Much Ado About Many Things: Spring Theatre in the Quad Cities and Surrounding Areas
Written By: Mike Schulz
Section: Theatre

Category: Feature Stories

2009-03-04 01:43:43

The Prenzie Players' Much Ado About NothingThe Quad Cities' spring theatre season will be bookended by Shakespeare, with the March 6 opening of Much Ado About Nothing, and Sophocles, with the May 28 debut of Oedipus Rex. But just because these plays are, respectively, more than 400 and 2,400 years old, it probably isn't wise to enter them expecting the expected.
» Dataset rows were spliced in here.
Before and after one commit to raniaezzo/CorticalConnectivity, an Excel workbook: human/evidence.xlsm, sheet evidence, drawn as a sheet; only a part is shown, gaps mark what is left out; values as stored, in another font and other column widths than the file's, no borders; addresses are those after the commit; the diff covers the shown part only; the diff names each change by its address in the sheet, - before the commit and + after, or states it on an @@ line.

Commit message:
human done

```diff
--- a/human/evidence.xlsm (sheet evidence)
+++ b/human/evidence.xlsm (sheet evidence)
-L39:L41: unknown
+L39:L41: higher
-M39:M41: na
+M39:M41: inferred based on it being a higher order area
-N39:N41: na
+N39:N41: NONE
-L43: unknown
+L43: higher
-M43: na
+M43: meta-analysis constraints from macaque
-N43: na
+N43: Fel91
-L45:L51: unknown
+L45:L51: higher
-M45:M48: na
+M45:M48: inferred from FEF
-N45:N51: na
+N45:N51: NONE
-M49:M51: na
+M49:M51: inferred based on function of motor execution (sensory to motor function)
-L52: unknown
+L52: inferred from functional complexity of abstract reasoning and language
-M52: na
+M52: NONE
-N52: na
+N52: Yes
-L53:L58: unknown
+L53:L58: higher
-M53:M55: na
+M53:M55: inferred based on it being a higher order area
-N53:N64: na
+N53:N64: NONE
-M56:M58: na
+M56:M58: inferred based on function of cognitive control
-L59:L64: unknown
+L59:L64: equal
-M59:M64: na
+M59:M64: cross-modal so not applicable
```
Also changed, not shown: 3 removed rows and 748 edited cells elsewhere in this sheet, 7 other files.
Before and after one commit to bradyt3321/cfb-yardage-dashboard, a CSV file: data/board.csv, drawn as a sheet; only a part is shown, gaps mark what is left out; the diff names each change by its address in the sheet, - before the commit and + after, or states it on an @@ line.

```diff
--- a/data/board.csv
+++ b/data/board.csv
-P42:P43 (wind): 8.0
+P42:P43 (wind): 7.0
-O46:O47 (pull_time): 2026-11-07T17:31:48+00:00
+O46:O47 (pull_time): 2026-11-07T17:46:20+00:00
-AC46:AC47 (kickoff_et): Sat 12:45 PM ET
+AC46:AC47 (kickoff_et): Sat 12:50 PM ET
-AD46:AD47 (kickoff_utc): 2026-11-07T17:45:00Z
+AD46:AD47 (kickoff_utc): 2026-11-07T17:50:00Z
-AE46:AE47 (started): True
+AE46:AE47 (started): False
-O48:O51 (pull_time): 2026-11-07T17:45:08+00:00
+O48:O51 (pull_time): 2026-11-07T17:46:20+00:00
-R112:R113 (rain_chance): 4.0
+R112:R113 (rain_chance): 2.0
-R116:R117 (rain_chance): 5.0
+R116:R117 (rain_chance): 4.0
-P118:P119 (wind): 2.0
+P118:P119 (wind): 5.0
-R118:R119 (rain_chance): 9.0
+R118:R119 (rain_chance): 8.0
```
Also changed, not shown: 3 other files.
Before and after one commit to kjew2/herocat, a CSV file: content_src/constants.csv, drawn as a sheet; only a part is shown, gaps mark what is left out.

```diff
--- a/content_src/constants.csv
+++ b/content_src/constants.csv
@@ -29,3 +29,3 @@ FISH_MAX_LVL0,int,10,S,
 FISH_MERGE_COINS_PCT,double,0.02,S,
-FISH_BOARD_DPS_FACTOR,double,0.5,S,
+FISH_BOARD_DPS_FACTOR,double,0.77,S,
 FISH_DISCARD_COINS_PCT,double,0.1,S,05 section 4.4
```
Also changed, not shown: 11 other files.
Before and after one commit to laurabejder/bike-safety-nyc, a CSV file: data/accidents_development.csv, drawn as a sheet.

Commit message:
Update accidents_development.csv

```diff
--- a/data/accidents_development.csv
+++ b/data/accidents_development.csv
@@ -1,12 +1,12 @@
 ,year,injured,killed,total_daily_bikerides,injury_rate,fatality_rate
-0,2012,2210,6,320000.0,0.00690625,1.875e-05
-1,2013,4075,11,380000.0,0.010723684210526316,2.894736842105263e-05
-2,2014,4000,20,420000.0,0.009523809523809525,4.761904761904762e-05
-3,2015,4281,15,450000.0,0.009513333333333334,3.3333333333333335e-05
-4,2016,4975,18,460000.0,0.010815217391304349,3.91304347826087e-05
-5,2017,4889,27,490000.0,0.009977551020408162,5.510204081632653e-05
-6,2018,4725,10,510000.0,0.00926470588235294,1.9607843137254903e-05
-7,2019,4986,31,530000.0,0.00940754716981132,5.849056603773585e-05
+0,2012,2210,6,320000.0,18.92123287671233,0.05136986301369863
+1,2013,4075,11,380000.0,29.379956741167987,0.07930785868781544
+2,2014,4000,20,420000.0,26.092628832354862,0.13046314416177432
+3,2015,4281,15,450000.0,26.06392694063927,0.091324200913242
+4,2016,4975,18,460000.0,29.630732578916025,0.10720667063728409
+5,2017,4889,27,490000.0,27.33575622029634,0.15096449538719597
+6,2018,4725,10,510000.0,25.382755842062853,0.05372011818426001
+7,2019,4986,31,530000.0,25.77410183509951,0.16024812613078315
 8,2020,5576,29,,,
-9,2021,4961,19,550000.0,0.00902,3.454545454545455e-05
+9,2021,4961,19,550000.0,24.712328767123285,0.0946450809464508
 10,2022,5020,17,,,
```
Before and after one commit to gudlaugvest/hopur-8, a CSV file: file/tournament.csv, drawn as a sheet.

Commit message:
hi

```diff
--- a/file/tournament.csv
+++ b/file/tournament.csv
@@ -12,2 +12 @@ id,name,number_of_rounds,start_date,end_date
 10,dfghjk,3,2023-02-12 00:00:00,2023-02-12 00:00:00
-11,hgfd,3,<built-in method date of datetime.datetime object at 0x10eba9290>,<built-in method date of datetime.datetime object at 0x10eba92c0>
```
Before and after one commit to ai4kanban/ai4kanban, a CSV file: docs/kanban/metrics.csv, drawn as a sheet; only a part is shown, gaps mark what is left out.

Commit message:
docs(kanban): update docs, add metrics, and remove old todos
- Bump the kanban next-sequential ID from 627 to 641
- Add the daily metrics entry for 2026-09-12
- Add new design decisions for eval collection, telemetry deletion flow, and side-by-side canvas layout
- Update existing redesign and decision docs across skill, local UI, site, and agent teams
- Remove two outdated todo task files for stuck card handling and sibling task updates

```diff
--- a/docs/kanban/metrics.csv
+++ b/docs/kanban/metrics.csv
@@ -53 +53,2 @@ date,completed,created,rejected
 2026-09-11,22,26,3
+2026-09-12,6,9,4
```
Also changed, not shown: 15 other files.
This Sophocles, after all, is subtitled The Audacity of Oed, and this Shakespeare is being staged by the Prenzie Players, so in both works, you may as well expect anything to happen; considering our lineup also features titles by Stephen Sondheim, Neil Simon, Euripides, and Mel Brooks, I'm thinking you can say the same for the theatre season as a whole.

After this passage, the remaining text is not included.